As an addition to the highly memorable (And recommended!) Shovel Knight Soundtrack, Plague of Shadows is a pitch-perfect addition. It weaves it’s own way into the chiptune sounds of the game with style and an extra heaping of grace. Rarely will you hear an 8-bit album have music so ready for the ballroom; you’d be temped to take your lover for a night out on the dance floor. It’s short length is never too distracting, although, it may leave some wishing for more. Rather then replace the original soundtrack, it simply adds to it. The extra tracks are sadly the album’s biggest disappointment, with one lone highlight in Mint Potion’s “ALCHEMY”. It pains me that I’m giving this album 4 stars; it’s easily a 4.5. But, as Jake Kaufman has packaged the remixes with the OST, I have to include them into the review. Regardless, this is a gem of a soundtrack. If you’re a fan of Shovel Knight, or you just loves the nostalgic sounds of chiptunes, Plague of Shadows is an steal. Jake Kaufman lets you pay your own price for his soundtracks on his Bandcamp. Even though I just said steal (Which I’m immediately regretting), don’t be afraid to send some money his way. Spoiler alert: he’ll appreciate it plenty.
Do you agree with the review and score? Let us know in the comments below!

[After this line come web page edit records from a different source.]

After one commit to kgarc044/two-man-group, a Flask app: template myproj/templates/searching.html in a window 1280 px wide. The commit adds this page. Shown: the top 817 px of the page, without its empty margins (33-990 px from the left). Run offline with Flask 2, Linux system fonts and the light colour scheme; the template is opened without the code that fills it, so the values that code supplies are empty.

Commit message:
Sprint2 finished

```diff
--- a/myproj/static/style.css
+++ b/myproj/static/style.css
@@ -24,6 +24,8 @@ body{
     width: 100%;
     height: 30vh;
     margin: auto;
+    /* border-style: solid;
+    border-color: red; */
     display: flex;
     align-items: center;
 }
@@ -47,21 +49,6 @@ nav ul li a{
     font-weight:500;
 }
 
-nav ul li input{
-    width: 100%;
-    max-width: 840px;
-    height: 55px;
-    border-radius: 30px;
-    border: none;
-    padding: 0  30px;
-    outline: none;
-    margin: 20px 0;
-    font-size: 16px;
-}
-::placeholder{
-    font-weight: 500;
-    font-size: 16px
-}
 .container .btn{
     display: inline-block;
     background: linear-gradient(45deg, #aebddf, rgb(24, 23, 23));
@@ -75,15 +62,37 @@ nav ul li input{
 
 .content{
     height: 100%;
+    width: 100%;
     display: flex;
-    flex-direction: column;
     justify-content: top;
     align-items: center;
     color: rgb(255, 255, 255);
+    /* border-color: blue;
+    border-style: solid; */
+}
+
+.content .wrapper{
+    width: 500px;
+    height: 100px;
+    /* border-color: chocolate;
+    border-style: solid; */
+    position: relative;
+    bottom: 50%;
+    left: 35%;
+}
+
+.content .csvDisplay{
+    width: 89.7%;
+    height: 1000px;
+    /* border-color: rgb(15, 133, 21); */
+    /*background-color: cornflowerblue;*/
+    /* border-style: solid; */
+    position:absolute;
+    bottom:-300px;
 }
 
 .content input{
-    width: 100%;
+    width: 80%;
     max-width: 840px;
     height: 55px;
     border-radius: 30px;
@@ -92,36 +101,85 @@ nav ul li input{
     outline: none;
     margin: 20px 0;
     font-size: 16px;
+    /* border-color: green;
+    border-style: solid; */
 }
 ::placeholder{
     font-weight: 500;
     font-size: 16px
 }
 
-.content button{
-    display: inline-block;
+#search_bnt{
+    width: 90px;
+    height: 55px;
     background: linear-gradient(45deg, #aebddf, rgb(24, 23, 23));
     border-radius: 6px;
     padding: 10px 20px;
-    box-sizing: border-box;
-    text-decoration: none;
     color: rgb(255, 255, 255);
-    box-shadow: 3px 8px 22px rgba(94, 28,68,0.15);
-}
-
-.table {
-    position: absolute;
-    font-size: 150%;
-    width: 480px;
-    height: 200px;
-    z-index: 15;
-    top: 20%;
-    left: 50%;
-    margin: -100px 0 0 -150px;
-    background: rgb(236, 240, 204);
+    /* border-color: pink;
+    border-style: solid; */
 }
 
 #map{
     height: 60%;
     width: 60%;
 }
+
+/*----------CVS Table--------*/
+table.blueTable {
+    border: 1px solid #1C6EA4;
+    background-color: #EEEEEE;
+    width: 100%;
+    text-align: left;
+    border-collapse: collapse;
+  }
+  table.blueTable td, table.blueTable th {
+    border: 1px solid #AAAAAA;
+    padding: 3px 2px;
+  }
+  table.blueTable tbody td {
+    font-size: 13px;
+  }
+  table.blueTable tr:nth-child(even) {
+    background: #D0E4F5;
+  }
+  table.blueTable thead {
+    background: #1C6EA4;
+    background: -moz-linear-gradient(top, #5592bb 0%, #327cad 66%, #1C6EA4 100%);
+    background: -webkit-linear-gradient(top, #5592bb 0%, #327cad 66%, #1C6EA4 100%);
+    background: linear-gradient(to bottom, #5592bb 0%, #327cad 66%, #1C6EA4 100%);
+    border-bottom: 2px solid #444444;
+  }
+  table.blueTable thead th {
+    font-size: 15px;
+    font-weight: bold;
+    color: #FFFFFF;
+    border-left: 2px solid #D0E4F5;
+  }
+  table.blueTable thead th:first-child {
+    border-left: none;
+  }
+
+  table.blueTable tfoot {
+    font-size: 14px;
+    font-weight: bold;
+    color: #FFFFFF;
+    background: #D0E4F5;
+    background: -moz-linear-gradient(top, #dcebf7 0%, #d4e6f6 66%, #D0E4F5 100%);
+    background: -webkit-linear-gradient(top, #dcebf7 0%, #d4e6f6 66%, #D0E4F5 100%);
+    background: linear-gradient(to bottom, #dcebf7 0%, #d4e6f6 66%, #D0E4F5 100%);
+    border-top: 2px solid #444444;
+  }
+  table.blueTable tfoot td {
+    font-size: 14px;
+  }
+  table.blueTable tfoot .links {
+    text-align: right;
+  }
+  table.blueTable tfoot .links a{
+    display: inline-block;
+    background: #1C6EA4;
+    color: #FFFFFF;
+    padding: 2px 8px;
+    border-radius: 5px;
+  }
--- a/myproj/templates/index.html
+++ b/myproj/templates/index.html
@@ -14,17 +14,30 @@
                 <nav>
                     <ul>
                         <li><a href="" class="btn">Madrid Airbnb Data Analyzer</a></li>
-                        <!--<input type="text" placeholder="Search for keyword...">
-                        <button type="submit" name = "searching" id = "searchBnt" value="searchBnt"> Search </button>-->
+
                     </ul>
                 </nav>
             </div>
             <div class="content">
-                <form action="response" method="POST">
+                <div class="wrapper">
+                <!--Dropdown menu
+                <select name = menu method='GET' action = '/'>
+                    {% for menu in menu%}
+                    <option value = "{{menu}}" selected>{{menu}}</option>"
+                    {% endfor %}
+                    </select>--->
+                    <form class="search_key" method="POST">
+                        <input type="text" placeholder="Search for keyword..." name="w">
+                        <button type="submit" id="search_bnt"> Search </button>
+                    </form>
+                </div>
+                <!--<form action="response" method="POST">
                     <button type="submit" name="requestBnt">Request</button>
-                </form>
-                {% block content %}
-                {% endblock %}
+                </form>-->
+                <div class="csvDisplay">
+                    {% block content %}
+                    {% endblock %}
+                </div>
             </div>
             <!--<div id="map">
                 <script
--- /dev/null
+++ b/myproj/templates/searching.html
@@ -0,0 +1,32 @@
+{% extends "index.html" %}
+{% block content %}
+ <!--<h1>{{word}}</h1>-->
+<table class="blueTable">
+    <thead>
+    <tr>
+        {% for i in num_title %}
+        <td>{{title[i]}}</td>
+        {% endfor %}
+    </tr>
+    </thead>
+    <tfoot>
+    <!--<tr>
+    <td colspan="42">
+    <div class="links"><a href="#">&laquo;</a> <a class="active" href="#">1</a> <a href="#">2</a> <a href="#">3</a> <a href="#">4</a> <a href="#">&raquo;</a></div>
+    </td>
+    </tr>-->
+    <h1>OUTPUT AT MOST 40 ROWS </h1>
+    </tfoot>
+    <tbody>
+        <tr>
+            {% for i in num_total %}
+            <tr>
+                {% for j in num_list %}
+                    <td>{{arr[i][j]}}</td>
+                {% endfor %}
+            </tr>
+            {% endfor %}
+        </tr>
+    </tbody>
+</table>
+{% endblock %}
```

Posted on October 4, 2015 by Chris Hayman. Last modified on January 19, 2016.